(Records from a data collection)
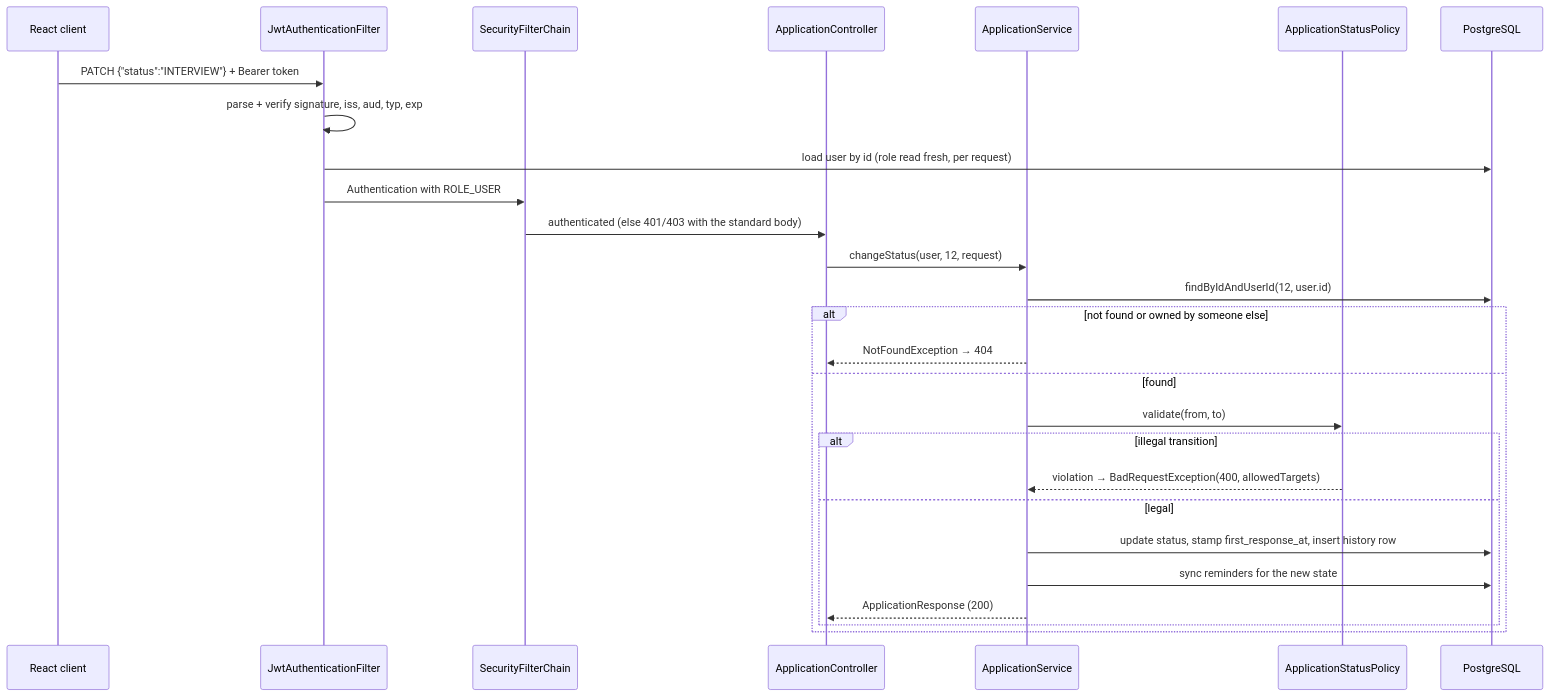
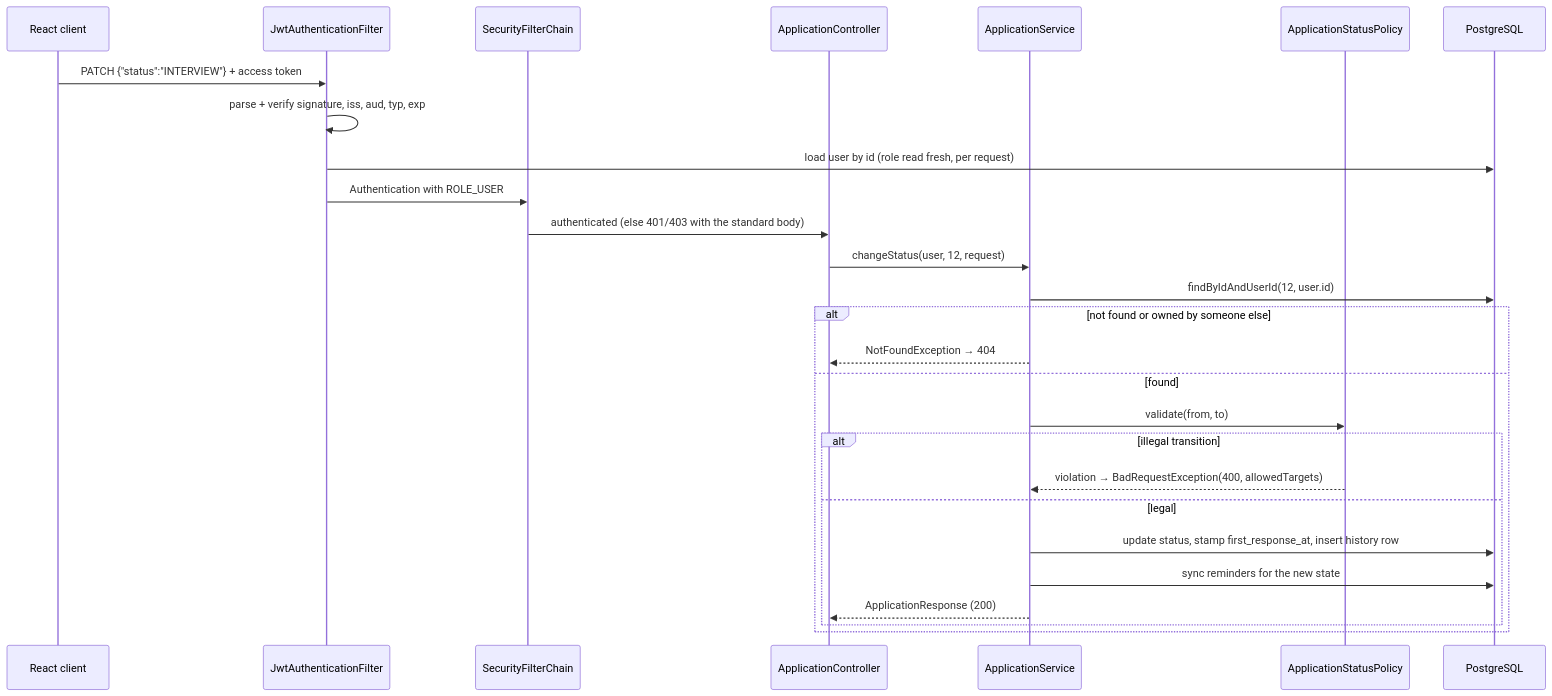
One commit to lavanya1486/jobtrack changed the first of 2 diagrams in docs/architecture.md. Above: the diagram before and after it, drawn with Mermaid. The commit also changed other lines of this file and 2 other files, not shown here.

````diff
--- a/docs/architecture.md
+++ b/docs/architecture.md
@@ -62,30 +62,30 @@
 ```mermaid
 sequenceDiagram
     participant C as React client
     participant F as JwtAuthenticationFilter
     participant SC as SecurityFilterChain
     participant CT as ApplicationController
     participant SV as ApplicationService
     participant P as ApplicationStatusPolicy
     participant DB as PostgreSQL
 
-    C->>F: PATCH {"status":"INTERVIEW"} + Bearer token
+    C->>F: PATCH {"status":"INTERVIEW"} + access token
     F->>F: parse + verify signature, iss, aud, typ, exp
     F->>DB: load user by id (role read fresh, per request)
     F->>SC: Authentication with ROLE_USER
     SC->>CT: authenticated (else 401/403 with the standard body)
     CT->>SV: changeStatus(user, 12, request)
     SV->>DB: findByIdAndUserId(12, user.id)
     alt not found or owned by someone else
         SV-->>CT: NotFoundException → 404
     else found
         SV->>P: validate(from, to)
         alt illegal transition
             P-->>SV: violation → BadRequestException(400, allowedTargets)
         else legal
             SV->>DB: update status, stamp first_response_at, insert history row
             SV->>DB: sync reminders for the new state
             SV-->>CT: ApplicationResponse (200)
         end
     end
 ```
````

■ Action item:
If a line in the data above holds the string "else", report that line.

■ Response box:
     SC->>CT: authenticated (else 401/403 with the standard body)
     alt not found or owned by someone else
     else found
         else legal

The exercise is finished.